• _Your task_: Omitting the pictures, restate all of the entries below exactly.

• _Data to use_:
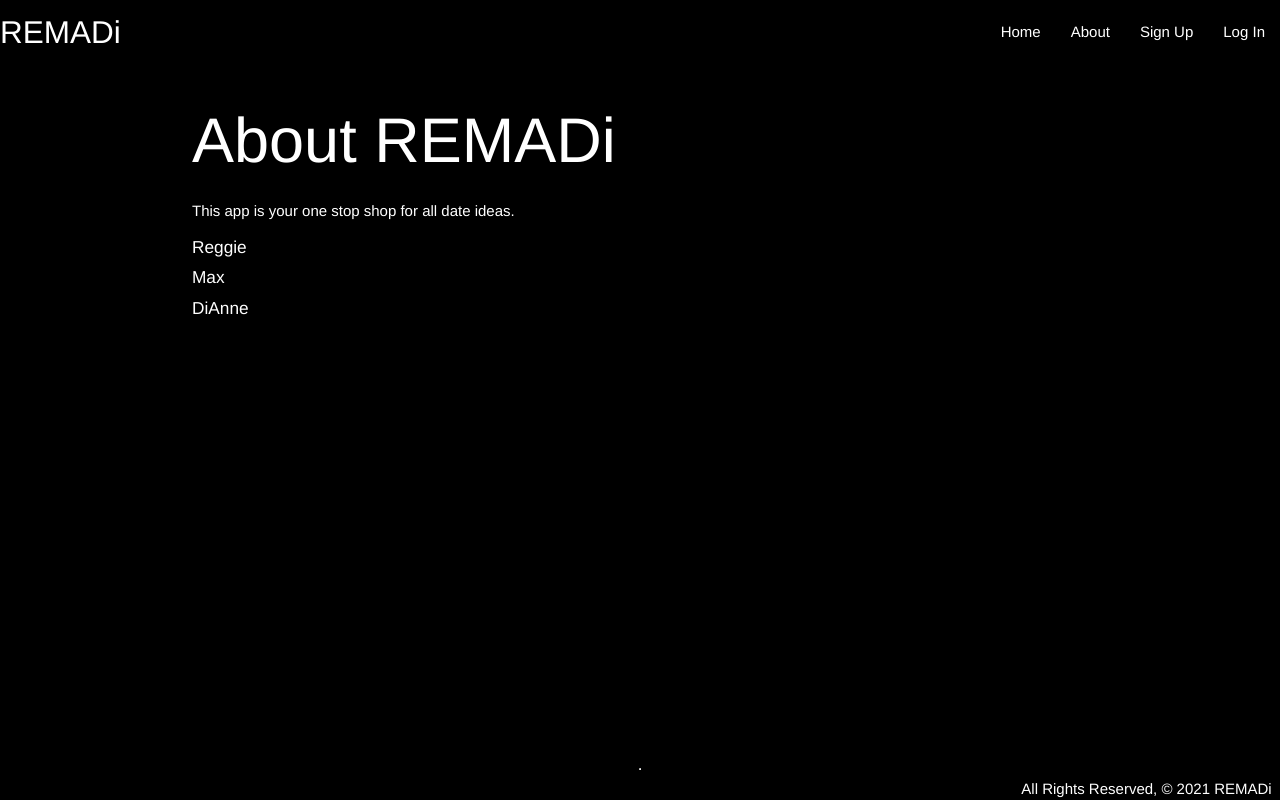
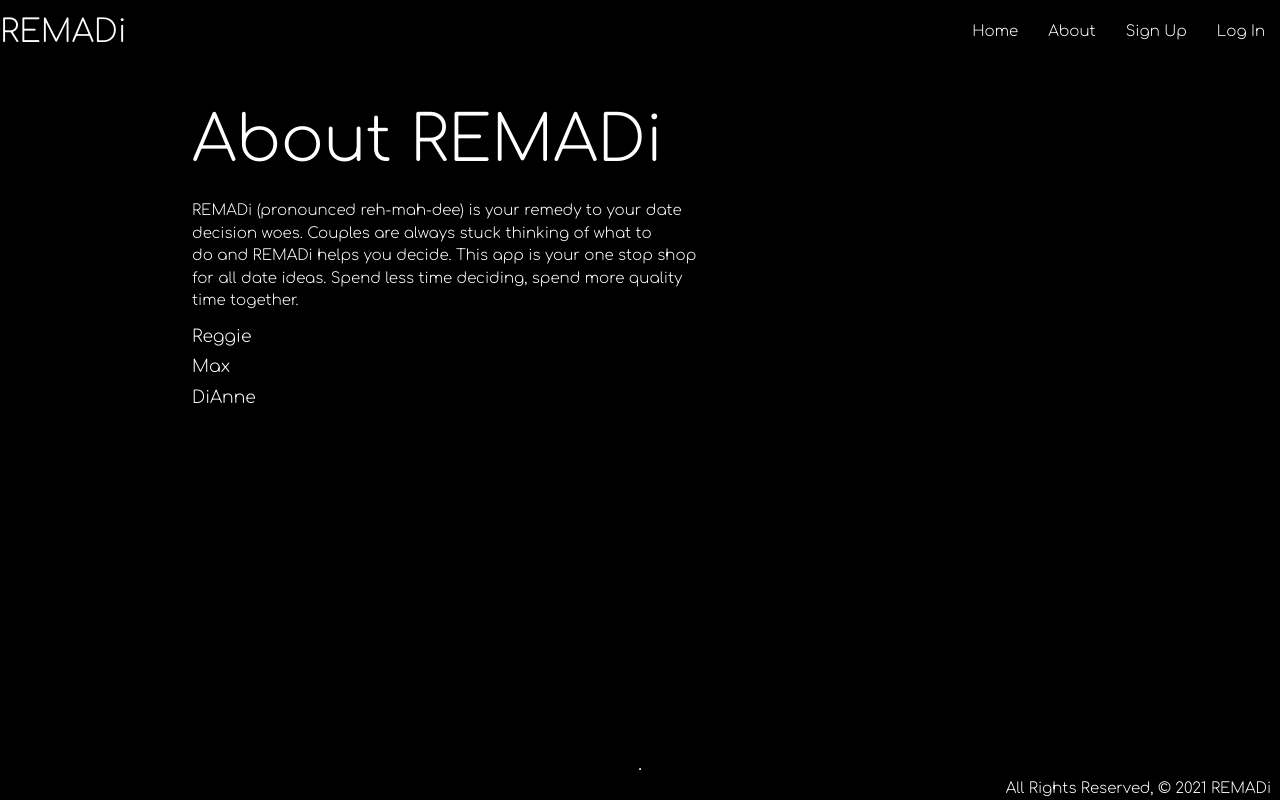
Before and after one commit to mantezana1998/remadi, a Django app: page /about/ in a window 1280 px wide. Run offline with Django 3.2, Linux system fonts and the light colour scheme.

Commit message:
update about and font.

```diff
--- a/main_app/static/css/style.css
+++ b/main_app/static/css/style.css
@@ -4,7 +4,7 @@ body{
     display: flex;
     min-height: 100vh;
     flex-direction: column;
-    font-family: helvetica;
+    font-family: 'Comfortaa', cursive;
 }
 
 nav {
--- a/main_app/templates/about.html
+++ b/main_app/templates/about.html
@@ -1,7 +1,11 @@
 {% extends 'base.html' %}
 {% block content %}
     <h1>About REMADi</h1>
-    <p>This app is your one stop shop for all date ideas.</p>
+    <p>REMADi (pronounced reh-mah-dee) is your remedy to your date <br>
+    decision woes. Couples are always stuck thinking of what to <br>
+    do and REMADi helps you decide. This app is your one stop shop <br>
+    for all date ideas. Spend less time deciding, spend more quality <br>
+    time together.</p>
     <h6>Reggie</h6>
     <h6>Max</h6>
     <h6>DiAnne</h6>
--- a/main_app/templates/base.html
+++ b/main_app/templates/base.html
@@ -9,6 +9,9 @@
   <link rel="stylesheet" href="https://cdnjs.cloudflare.com/ajax/libs/materialize/1.0.0/css/materialize.min.css">
   <link rel="stylesheet" type="text/css" href="{% static 'css/style.css' %}">
   <script src="https://cdnjs.cloudflare.com/ajax/libs/materialize/1.0.0-beta/js/materialize.min.js"></script>
+  <link rel="preconnect" href="https://fonts.googleapis.com">
+<link rel="preconnect" href="https://fonts.gstatic.com" crossorigin>
+<link href="https://fonts.googleapis.com/css2?family=Comfortaa:wght@300&display=swap" rel="stylesheet">
 </head>
 <body>
   <header class="navbar-fixed">
```
Also changed, not shown: main_app/templates/dates/my_dates.html (+17 -6 lines).
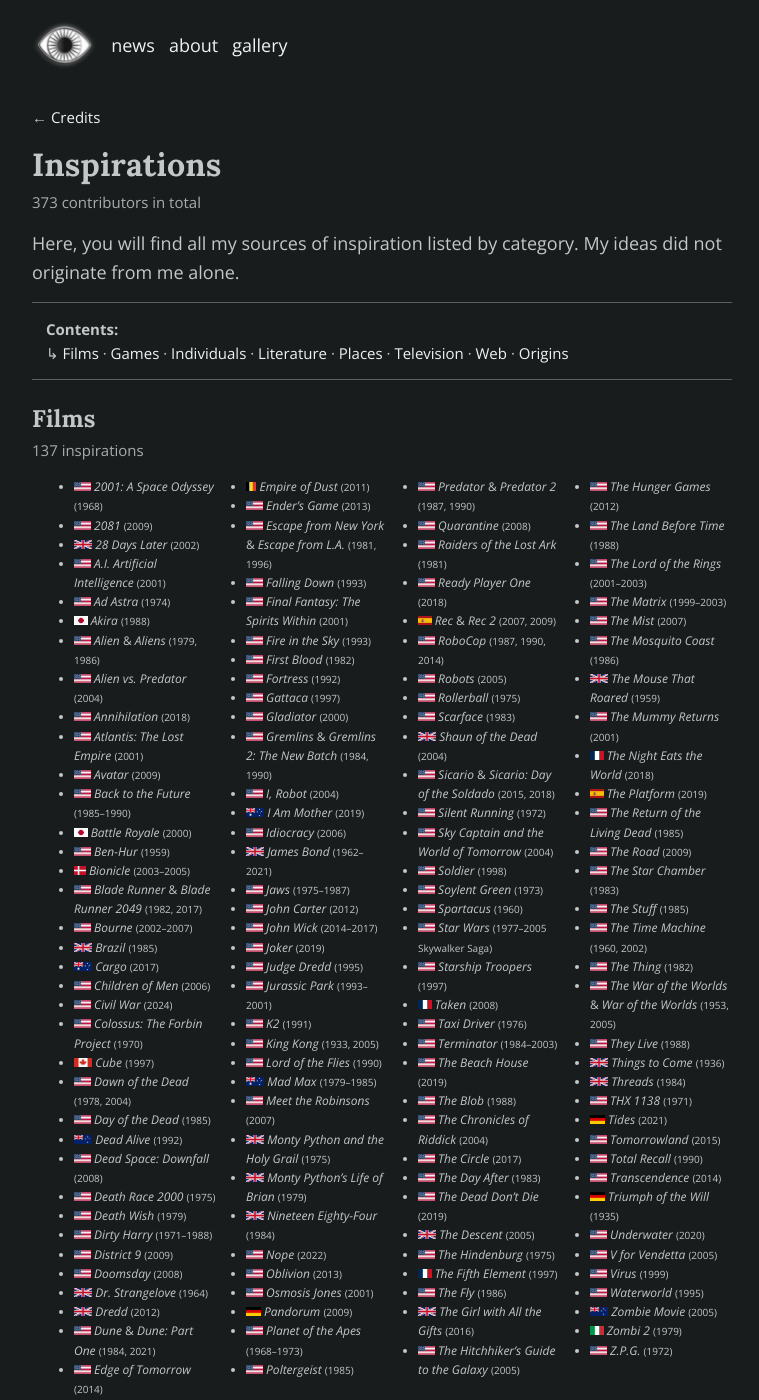
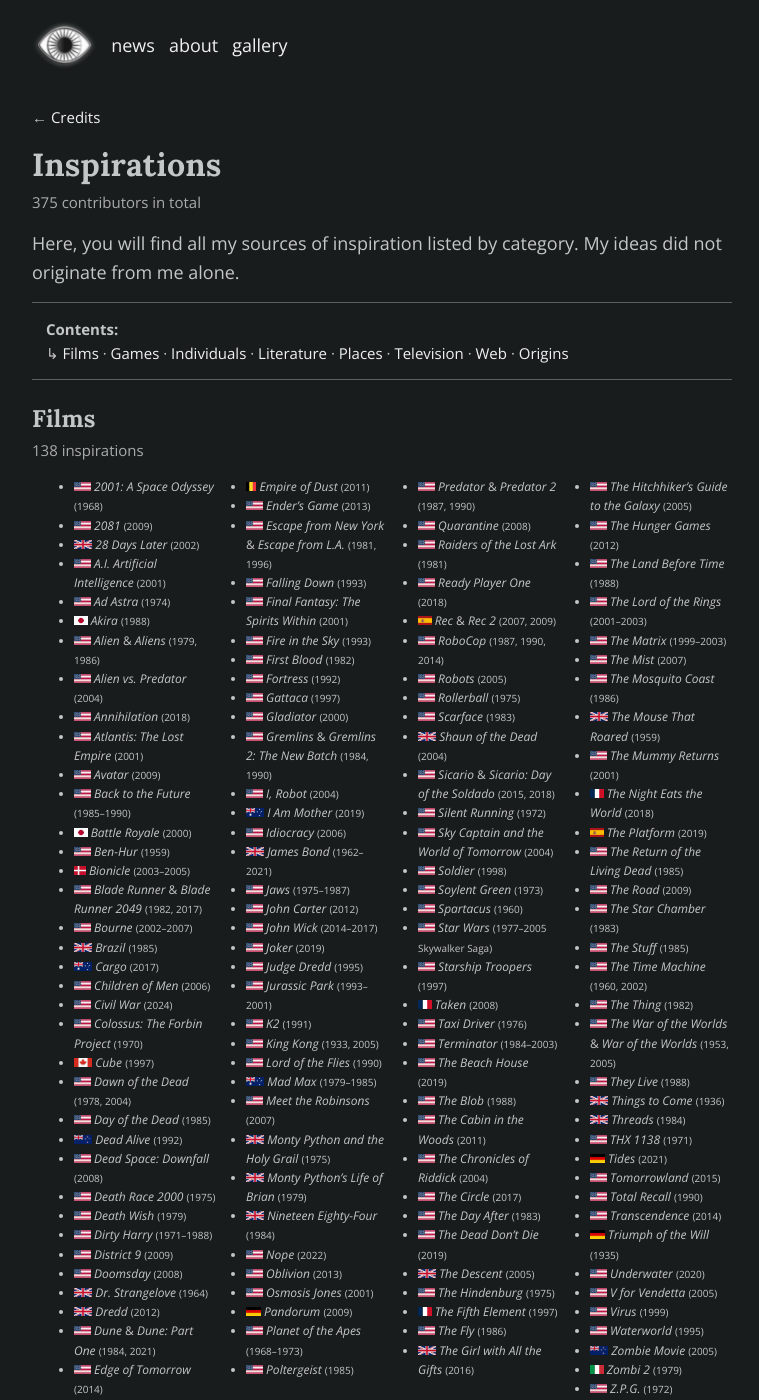
Before and after one commit to schizoidnightmares/schizoidnightmares.com, a Jekyll site: the page built from credits/inspirations.md, in a window 1280 px wide and 1400 px high. Shown: the whole window, without its empty margins (258-1017 px from the left). Built offline with Jekyll 4.4.1, drawn with Linux system fonts in a browser that asks for light colours; some of the changed text lies outside the part shown.

Commit message:
adding inspirations

```diff
--- a/_data/inspirations.yaml
+++ b/_data/inspirations.yaml
@@ -373,6 +373,10 @@
   category: films
 
 - title: <i>The Blob</i> <small>(1988)</small>
+  flag: us
+  category: films
+
+- title: <i>The Cabin in the Woods</i> <small>(2011)</small>
   flag: us
   category: films
 
@@ -1454,6 +1458,10 @@
   flag: us
   category: tv
 
+- title: <i>The Boys</i>
+  flag: us
+  category: tv
+
 - title: <i>The Last of Us</i> <small>(2023)</small>
   flag: us
   category: tv
--- a/credits/inspirations.md
+++ b/credits/inspirations.md
@@ -7,7 +7,7 @@
 ---
 
 # Inspirations
-373 contributors in total
+375 contributors in total
 {: .cap}
 
 Here, you will find all my sources of inspiration listed by category. My ideas did not originate from me alone.
@@ -23,7 +23,7 @@
 {: .toc}
 
 ## Films
-137 inspirations
+138 inspirations
 {: .cap}
 
 {% include inspirations.html category='films' size='smallest' %}
@@ -53,10 +53,10 @@
 {% include inspirations.html category='places' size='smallest' %}
 
 ## Television
-20 inspirations
+21 inspirations
 {: .cap}
 
-{% include inspirations.html category='tv' size='small' %}
+{% include inspirations.html category='tv' size='smallest' %}
 
 ## Web
 6 inspirations
@@ -68,9 +68,9 @@
 49 origins
 {: .cap}
 
-{% include origin.html flag="us" perc="53.6" %}
+{% include origin.html flag="us" perc="53.9" %}
 {% include origin.html flag="gb" perc="13.1" %}
-{% include origin.html flag="ca" perc="5.4" %}
+{% include origin.html flag="ca" perc="5.3" %}
 {% include origin.html flag="de" perc="2.4" %}
 {% include origin.html flag="fr" perc="2.1" %}
 {% include origin.html flag="cn" perc="1.6" %}
```
Also changed, not shown: credits/index.md (+2 -2 lines).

• _Answer to this exercise_:
Before and after one commit to mantezana1998/remadi, a Django app: page /about/ in a window 1280 px wide. Run offline with Django 3.2, Linux system fonts and the light colour scheme.

Commit message:
update about and font.

```diff
--- a/main_app/static/css/style.css
+++ b/main_app/static/css/style.css
@@ -4,7 +4,7 @@ body{
     display: flex;
     min-height: 100vh;
     flex-direction: column;
-    font-family: helvetica;
+    font-family: 'Comfortaa', cursive;
 }
 
 nav {
--- a/main_app/templates/about.html
+++ b/main_app/templates/about.html
@@ -1,7 +1,11 @@
 {% extends 'base.html' %}
 {% block content %}
     <h1>About REMADi</h1>
-    <p>This app is your one stop shop for all date ideas.</p>
+    <p>REMADi (pronounced reh-mah-dee) is your remedy to your date <br>
+    decision woes. Couples are always stuck thinking of what to <br>
+    do and REMADi helps you decide. This app is your one stop shop <br>
+    for all date ideas. Spend less time deciding, spend more quality <br>
+    time together.</p>
     <h6>Reggie</h6>
     <h6>Max</h6>
     <h6>DiAnne</h6>
--- a/main_app/templates/base.html
+++ b/main_app/templates/base.html
@@ -9,6 +9,9 @@
   <link rel="stylesheet" href="https://cdnjs.cloudflare.com/ajax/libs/materialize/1.0.0/css/materialize.min.css">
   <link rel="stylesheet" type="text/css" href="{% static 'css/style.css' %}">
   <script src="https://cdnjs.cloudflare.com/ajax/libs/materialize/1.0.0-beta/js/materialize.min.js"></script>
+  <link rel="preconnect" href="https://fonts.googleapis.com">
+<link rel="preconnect" href="https://fonts.gstatic.com" crossorigin>
+<link href="https://fonts.googleapis.com/css2?family=Comfortaa:wght@300&display=swap" rel="stylesheet">
 </head>
 <body>
   <header class="navbar-fixed">
```
Also changed, not shown: main_app/templates/dates/my_dates.html (+17 -6 lines).
Before and after one commit to schizoidnightmares/schizoidnightmares.com, a Jekyll site: the page built from credits/inspirations.md, in a window 1280 px wide and 1400 px high. Shown: the whole window, without its empty margins (258-1017 px from the left). Built offline with Jekyll 4.4.1, drawn with Linux system fonts in a browser that asks for light colours; some of the changed text lies outside the part shown.

Commit message:
adding inspirations

```diff
--- a/_data/inspirations.yaml
+++ b/_data/inspirations.yaml
@@ -373,6 +373,10 @@
   category: films
 
 - title: <i>The Blob</i> <small>(1988)</small>
+  flag: us
+  category: films
+
+- title: <i>The Cabin in the Woods</i> <small>(2011)</small>
   flag: us
   category: films
 
@@ -1454,6 +1458,10 @@
   flag: us
   category: tv
 
+- title: <i>The Boys</i>
+  flag: us
+  category: tv
+
 - title: <i>The Last of Us</i> <small>(2023)</small>
   flag: us
   category: tv
--- a/credits/inspirations.md
+++ b/credits/inspirations.md
@@ -7,7 +7,7 @@
 ---
 
 # Inspirations
-373 contributors in total
+375 contributors in total
 {: .cap}
 
 Here, you will find all my sources of inspiration listed by category. My ideas did not originate from me alone.
@@ -23,7 +23,7 @@
 {: .toc}
 
 ## Films
-137 inspirations
+138 inspirations
 {: .cap}
 
 {% include inspirations.html category='films' size='smallest' %}
@@ -53,10 +53,10 @@
 {% include inspirations.html category='places' size='smallest' %}
 
 ## Television
-20 inspirations
+21 inspirations
 {: .cap}
 
-{% include inspirations.html category='tv' size='small' %}
+{% include inspirations.html category='tv' size='smallest' %}
 
 ## Web
 6 inspirations
@@ -68,9 +68,9 @@
 49 origins
 {: .cap}
 
-{% include origin.html flag="us" perc="53.6" %}
+{% include origin.html flag="us" perc="53.9" %}
 {% include origin.html flag="gb" perc="13.1" %}
-{% include origin.html flag="ca" perc="5.4" %}
+{% include origin.html flag="ca" perc="5.3" %}
 {% include origin.html flag="de" perc="2.4" %}
 {% include origin.html flag="fr" perc="2.1" %}
 {% include origin.html flag="cn" perc="1.6" %}
```
Also changed, not shown: credits/index.md (+2 -2 lines).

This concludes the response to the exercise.